Current Archaeology 226 (Vol XIX, No. 10) January 2009 Editorial Editor: Lisa Westcott 020 8819 5585 Features Editor: Neil Faulkner News Editor: Christopher Catling Art Editor: Mark Edwards Sub Editor: Caitlin McCall 020 8819 5574 Publisher: Robert Selkirk 020 8819 5581 Advertising Manager: Libby Selkirk 020 8819 5582 Current Publishing, Lamb House, Church Street, London W4 2PD Tel: 08456 44 77 07 (office hours) Fax: 08456 44 77 08 web: Editor-in-Chief: Andrew Selkirk 9 Nassington Road, London NW3 2TX 020 8819 5584 Subscriptions Current Archaeology is published monthly for a subscription of £38 for 12 issues. Foreign subscriptions £48. Subscriptions should be sent to: Current Publishing, Lamb House, Church Street, London W4 2PD Tel: (office hours): 08456 44 77 07 or 020 8819 5580 Fax: 08456 44 77 08 Subs queries to: or online at: Back issues: £4 each / £5 non-UK Binders: (holds 12 copies) £10 / £12 Slip Cases: (holds 12 copies) £12 / £14 Printed by St Ives Unauthorised reproduction in whole or part is prohibited without written permission. The publisher, editor and authors accept no responsibility in respect of any products, goods or services which may be advertised or referred to in this issue. Every effort has been made to secure permission for copyright material. In the event of any material being used inadvertently or where it has proved impossible to trace the copyright owner, acknowledgement will be made in a future issue. 241108185

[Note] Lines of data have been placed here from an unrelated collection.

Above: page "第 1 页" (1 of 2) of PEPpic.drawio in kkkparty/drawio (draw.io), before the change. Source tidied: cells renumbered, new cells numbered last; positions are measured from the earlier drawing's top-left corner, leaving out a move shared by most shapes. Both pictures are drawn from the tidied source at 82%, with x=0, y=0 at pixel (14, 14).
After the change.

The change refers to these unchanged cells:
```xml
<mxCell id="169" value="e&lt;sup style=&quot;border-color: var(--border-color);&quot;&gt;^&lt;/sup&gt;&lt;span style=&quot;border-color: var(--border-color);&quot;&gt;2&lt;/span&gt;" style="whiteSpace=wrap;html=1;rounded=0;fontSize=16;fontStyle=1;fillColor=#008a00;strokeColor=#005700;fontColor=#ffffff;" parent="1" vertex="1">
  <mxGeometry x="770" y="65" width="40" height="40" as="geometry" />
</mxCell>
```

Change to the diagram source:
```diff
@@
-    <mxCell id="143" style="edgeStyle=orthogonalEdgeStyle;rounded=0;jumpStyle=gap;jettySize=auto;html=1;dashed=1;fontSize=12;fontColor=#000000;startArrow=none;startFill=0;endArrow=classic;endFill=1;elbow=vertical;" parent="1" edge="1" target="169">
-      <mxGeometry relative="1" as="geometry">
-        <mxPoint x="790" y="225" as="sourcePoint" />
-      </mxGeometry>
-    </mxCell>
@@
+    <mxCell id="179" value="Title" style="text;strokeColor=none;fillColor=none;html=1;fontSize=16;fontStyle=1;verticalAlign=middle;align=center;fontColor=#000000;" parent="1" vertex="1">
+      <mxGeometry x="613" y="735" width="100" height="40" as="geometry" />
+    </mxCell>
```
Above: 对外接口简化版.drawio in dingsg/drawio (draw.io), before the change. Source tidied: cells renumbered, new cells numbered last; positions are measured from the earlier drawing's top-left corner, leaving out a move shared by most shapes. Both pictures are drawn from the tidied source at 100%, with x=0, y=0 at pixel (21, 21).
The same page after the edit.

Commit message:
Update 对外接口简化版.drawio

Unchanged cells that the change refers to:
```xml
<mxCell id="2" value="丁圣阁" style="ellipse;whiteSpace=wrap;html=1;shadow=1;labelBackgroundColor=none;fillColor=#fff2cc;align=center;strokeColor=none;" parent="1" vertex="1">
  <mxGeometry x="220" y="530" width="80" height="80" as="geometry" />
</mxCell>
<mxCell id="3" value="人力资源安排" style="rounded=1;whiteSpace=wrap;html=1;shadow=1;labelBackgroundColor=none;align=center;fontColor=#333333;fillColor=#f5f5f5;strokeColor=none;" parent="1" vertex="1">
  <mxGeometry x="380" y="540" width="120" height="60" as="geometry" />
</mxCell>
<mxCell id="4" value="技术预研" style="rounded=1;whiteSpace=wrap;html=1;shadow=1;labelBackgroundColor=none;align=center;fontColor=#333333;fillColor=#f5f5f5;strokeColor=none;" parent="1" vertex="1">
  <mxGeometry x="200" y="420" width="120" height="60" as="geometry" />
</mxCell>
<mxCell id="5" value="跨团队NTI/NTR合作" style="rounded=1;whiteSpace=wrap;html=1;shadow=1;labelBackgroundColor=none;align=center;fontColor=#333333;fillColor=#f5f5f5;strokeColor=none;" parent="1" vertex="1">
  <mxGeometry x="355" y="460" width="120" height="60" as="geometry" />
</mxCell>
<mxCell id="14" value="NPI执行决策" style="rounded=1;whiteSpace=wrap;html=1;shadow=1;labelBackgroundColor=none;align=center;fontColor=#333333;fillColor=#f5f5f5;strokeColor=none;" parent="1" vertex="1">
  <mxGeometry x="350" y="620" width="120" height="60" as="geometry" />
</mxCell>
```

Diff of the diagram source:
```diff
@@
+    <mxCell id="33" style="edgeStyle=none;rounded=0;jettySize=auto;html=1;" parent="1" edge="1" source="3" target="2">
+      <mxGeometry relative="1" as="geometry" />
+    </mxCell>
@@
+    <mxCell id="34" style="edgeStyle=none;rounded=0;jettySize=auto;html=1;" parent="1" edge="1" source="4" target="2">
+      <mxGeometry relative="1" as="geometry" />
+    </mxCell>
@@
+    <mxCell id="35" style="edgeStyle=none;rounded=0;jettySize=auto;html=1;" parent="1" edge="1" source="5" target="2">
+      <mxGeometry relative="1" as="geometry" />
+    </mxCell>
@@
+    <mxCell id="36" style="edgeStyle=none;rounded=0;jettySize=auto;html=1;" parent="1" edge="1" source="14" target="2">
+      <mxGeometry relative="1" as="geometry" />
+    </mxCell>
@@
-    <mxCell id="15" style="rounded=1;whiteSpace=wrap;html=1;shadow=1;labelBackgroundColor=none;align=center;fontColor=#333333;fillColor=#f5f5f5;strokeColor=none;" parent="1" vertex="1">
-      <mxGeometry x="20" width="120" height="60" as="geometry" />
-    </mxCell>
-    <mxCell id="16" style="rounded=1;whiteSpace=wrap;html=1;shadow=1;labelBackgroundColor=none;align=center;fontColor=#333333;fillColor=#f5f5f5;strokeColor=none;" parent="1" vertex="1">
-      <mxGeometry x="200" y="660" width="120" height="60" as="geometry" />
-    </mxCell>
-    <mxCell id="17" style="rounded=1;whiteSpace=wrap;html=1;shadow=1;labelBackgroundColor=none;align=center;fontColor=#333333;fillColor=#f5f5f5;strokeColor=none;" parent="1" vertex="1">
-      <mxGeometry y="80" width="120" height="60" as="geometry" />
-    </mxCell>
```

14 14

20 20



The London Style Painted plaster from Roman Britain is invariably found in secondary deposits, both too fragmented and too incomplete to reassemble. But Museum of London archaeologists, digging in the basement of a former sandwich shop and pizzeria in Lime Street, London, have come across a staggering pile of painted plaster in situ at the base of the wall it once covered. The quality of craftsmanship and the intricate detail of the design have revealed a sumptuous lifestyle of the fashionable elite in 2nd century Londinium: could this have been the house of a high ranking Roman official?


Fylindales Moor When fires raged across the North Yorkshire moors, concerns were primarily for the flora and fauna destroyed by the flames. But what followed was the dramatic discovery of long forgotten prehistoric archaeology, previously obscured by the dense vegetation. Neotlithic rock art, Early Bronze Age burial mounds and evidence of farming from 3,000 years ago briefly came to light. Archaeologists were able to record these amazing finds before the grasses and heathers grew back, reclaiming the land and burying these treasures once more, saved for future generations.